“The pink carstache was a great way to spread the word about Lyft as we were rapidly scaling in new markets,” Ms. Thelen said.
“With the cuddlestache, we’re exploring ways to evolve the icon and the brand. We stopped shipping the pink carstaches a few months ago.”
Uber has had several high-profile controversies in recent weeks, with a top executive suggesting the company go after a reporter who criticized it. More seriously, two Uber drivers in New Delhi and Boston have been charged with raping female passengers in separate incidents. U.S. and international cities have pushed back harder against Uber’s relentless push into new markets, which often means skirting or avoiding local regulations.
Lyft, which rolled into Pittsburgh about a week ahead of Uber, has so far not positioned itself to capitalize on its rival’s woes.
It is much smaller, valued at about $700 million to Uber’s $40 billion. But its lack of public relations response has puzzled many industry watchers, and New York Times columnist Nick Bilton asked in a column last week whether Lyft was “too cute” to fight Uber.
The much bigger Uber has been accused of aggressive tactics against Lyft, including calling, then canceling, hundreds of rides at once in a given area, as well as actively recruiting Lyft drivers. Mr. Zimmer said at a tech conference last month that he believes Uber and Lyft can coexist.
In its quest for growth, some drivers who were enthusiastic about Lyft in the beginning found changes to its app and its pricing structure to be confusing and ultimately not as rewarding as they hoped.
“In the beginning, the money was great, but as they played the low-price game, it was few and far between,” said former driver Will Young of Castle Shannon. “Even during peak hours, it could be really hit or miss.”
Mr. Young, who said he still uses Lyft as a passenger, said he never considered switching to Uber.
“I love the fun-loving part of Lyft,” he said. “But I think they really need to find their own path rather than worrying about the competition. I met so many awesome people driving for Lyft as other drivers and passengers. That was the coolest part.”
A fair number of drivers work for both companies, often during the same shift, since as independent contractors they’re not bound to either exclusively. Mr. Peterson, however, said Lyft is more his speed.
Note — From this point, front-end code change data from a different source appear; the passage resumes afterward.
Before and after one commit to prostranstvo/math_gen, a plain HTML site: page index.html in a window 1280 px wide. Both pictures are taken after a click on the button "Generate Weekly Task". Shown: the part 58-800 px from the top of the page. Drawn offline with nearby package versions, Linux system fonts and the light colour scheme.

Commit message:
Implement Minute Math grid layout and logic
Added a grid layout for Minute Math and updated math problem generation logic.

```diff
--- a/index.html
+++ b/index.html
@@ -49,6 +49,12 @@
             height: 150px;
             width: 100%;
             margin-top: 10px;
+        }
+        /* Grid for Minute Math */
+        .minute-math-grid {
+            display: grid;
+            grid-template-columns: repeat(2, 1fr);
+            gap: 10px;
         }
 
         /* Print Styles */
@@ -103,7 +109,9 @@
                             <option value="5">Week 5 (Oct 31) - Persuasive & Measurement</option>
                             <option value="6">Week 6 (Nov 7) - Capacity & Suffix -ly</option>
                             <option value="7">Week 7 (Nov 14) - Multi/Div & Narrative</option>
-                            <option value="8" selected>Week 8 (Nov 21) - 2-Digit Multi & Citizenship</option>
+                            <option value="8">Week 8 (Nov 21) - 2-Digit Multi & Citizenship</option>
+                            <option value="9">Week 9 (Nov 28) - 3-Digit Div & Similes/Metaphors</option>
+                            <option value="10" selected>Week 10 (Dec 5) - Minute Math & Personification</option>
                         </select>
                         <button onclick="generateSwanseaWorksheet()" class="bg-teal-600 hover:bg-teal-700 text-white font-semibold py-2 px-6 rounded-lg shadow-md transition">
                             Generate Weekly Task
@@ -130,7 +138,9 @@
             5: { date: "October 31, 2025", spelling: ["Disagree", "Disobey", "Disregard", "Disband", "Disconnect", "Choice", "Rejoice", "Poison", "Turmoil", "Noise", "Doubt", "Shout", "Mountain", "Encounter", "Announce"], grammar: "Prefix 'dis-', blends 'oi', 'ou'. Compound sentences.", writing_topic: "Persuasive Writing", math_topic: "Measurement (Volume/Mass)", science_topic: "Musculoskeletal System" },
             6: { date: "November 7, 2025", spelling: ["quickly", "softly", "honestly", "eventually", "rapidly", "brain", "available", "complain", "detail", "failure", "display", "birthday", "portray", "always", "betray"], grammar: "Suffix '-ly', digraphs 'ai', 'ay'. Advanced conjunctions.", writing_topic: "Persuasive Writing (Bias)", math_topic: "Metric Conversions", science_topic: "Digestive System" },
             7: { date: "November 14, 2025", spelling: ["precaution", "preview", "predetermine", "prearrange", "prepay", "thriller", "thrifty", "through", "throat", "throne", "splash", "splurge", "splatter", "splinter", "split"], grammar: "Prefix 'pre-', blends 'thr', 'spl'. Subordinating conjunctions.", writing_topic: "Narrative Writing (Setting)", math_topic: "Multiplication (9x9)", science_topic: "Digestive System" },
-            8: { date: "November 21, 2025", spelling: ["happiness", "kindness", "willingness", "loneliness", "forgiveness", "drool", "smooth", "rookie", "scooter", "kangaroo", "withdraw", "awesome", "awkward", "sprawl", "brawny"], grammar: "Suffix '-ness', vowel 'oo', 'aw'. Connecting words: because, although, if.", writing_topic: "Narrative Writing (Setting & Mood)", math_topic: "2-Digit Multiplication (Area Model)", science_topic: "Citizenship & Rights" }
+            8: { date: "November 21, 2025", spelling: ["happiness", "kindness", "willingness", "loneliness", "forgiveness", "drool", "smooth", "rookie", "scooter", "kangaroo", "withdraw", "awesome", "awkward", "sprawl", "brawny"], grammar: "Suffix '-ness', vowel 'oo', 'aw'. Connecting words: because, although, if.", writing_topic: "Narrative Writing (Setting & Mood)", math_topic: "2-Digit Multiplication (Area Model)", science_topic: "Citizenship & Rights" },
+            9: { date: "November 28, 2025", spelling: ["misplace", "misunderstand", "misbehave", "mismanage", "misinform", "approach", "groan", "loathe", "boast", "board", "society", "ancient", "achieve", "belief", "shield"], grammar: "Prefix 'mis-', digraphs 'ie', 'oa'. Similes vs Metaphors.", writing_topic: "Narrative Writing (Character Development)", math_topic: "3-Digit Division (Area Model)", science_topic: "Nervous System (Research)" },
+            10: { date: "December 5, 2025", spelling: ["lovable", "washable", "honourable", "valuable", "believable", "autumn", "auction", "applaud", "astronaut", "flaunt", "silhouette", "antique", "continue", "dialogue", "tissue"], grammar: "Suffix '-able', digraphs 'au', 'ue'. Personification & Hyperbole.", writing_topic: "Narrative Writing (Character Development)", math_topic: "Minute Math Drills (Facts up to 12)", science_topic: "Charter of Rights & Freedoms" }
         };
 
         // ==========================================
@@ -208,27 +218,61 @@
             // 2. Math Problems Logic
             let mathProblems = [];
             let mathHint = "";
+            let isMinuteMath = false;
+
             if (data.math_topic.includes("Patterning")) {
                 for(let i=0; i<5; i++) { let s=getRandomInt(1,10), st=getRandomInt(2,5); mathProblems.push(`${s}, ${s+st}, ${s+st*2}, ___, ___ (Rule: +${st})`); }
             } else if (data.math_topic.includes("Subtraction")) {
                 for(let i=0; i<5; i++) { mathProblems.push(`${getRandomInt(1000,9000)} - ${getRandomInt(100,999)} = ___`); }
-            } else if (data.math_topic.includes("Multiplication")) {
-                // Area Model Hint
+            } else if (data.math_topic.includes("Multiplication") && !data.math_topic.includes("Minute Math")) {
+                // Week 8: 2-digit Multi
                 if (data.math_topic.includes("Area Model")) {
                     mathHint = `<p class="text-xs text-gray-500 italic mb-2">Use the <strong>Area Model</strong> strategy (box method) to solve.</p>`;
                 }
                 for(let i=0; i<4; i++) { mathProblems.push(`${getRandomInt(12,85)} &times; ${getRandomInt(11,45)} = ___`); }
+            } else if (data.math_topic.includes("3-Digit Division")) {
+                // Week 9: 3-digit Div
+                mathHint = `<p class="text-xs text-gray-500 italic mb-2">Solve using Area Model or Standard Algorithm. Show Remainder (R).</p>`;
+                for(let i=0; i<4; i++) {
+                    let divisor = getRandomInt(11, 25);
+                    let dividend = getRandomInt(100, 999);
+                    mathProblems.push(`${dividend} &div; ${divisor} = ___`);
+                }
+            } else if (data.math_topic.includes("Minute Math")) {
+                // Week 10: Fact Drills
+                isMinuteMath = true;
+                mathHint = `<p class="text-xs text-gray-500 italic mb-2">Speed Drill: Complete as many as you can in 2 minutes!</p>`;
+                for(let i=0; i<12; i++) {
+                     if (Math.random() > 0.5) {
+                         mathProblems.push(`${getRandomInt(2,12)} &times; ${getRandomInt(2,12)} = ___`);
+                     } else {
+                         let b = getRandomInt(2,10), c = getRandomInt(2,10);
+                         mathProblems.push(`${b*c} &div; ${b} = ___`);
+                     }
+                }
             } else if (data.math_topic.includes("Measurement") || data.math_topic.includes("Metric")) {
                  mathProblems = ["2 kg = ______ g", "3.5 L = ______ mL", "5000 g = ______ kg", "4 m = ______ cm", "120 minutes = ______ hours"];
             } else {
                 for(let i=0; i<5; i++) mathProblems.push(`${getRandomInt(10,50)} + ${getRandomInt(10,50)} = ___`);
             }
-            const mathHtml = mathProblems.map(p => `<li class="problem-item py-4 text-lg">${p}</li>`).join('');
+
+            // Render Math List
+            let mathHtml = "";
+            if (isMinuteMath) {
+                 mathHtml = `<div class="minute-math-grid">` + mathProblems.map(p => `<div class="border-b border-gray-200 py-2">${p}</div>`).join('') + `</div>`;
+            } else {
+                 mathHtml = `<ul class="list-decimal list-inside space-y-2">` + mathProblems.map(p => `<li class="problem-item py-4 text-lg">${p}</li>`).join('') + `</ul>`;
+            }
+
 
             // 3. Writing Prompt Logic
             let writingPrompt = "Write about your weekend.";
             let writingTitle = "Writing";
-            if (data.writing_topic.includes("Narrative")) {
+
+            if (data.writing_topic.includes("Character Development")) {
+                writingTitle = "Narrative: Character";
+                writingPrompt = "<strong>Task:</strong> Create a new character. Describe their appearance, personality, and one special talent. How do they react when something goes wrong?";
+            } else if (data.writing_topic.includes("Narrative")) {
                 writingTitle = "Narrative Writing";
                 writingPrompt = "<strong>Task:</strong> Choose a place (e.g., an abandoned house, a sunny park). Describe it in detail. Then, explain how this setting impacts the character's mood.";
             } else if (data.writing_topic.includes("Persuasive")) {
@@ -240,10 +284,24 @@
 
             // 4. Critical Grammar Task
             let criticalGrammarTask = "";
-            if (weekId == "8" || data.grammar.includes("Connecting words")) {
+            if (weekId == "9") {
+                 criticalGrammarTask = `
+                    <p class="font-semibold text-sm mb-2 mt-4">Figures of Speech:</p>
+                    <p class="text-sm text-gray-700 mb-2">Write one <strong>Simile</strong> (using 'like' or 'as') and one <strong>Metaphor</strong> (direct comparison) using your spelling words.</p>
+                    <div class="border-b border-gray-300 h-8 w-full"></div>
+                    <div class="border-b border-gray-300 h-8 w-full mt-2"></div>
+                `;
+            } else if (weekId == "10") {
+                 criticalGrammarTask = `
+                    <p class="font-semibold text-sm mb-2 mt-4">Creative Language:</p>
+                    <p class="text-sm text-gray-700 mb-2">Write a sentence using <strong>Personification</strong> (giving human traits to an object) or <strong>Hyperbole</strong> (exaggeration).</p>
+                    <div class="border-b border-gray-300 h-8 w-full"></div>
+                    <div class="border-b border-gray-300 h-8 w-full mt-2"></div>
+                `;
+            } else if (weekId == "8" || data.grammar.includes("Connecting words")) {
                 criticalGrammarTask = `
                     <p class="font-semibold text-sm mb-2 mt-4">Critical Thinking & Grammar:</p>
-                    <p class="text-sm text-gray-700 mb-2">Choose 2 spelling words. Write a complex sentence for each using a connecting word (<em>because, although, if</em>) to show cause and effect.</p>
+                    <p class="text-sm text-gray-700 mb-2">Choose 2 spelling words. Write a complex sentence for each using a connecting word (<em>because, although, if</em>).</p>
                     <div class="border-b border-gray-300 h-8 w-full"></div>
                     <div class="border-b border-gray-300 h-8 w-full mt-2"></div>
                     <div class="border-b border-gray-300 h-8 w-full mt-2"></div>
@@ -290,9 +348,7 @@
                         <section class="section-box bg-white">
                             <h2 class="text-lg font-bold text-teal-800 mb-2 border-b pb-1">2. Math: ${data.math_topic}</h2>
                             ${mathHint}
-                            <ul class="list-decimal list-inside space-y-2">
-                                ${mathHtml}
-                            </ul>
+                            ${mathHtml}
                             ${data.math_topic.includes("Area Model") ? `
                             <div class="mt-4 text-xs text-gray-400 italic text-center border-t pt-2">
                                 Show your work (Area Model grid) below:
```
“I’m not a very corporate guy,” he said. “Uber drivers are more Mt. Lebanon, but Lyft drivers, we’re more Bloomfield and Lawrenceville. We have a lot more room to be creative.”
He has learned some tricks in the five months or so he’s been a Lyft driver. He says a roadside assistance program like AAA is crucial, and, if you’re going to be going after the weekend bar crowd on the South Side, so is a bucket.
“I probably have someone throw up in my car once a week,” he said with a chuckle. Lyft pays for the cost of cleaning drivers’ cars after a customer makes a mess, but Mr. Peterson notes that such an event has lingering effects and can shut him down for the rest of the evening.
So he’s learned to watch for the telltale signs and has a bucket at the ready for queasy passengers.
“They always appreciate it,” he said.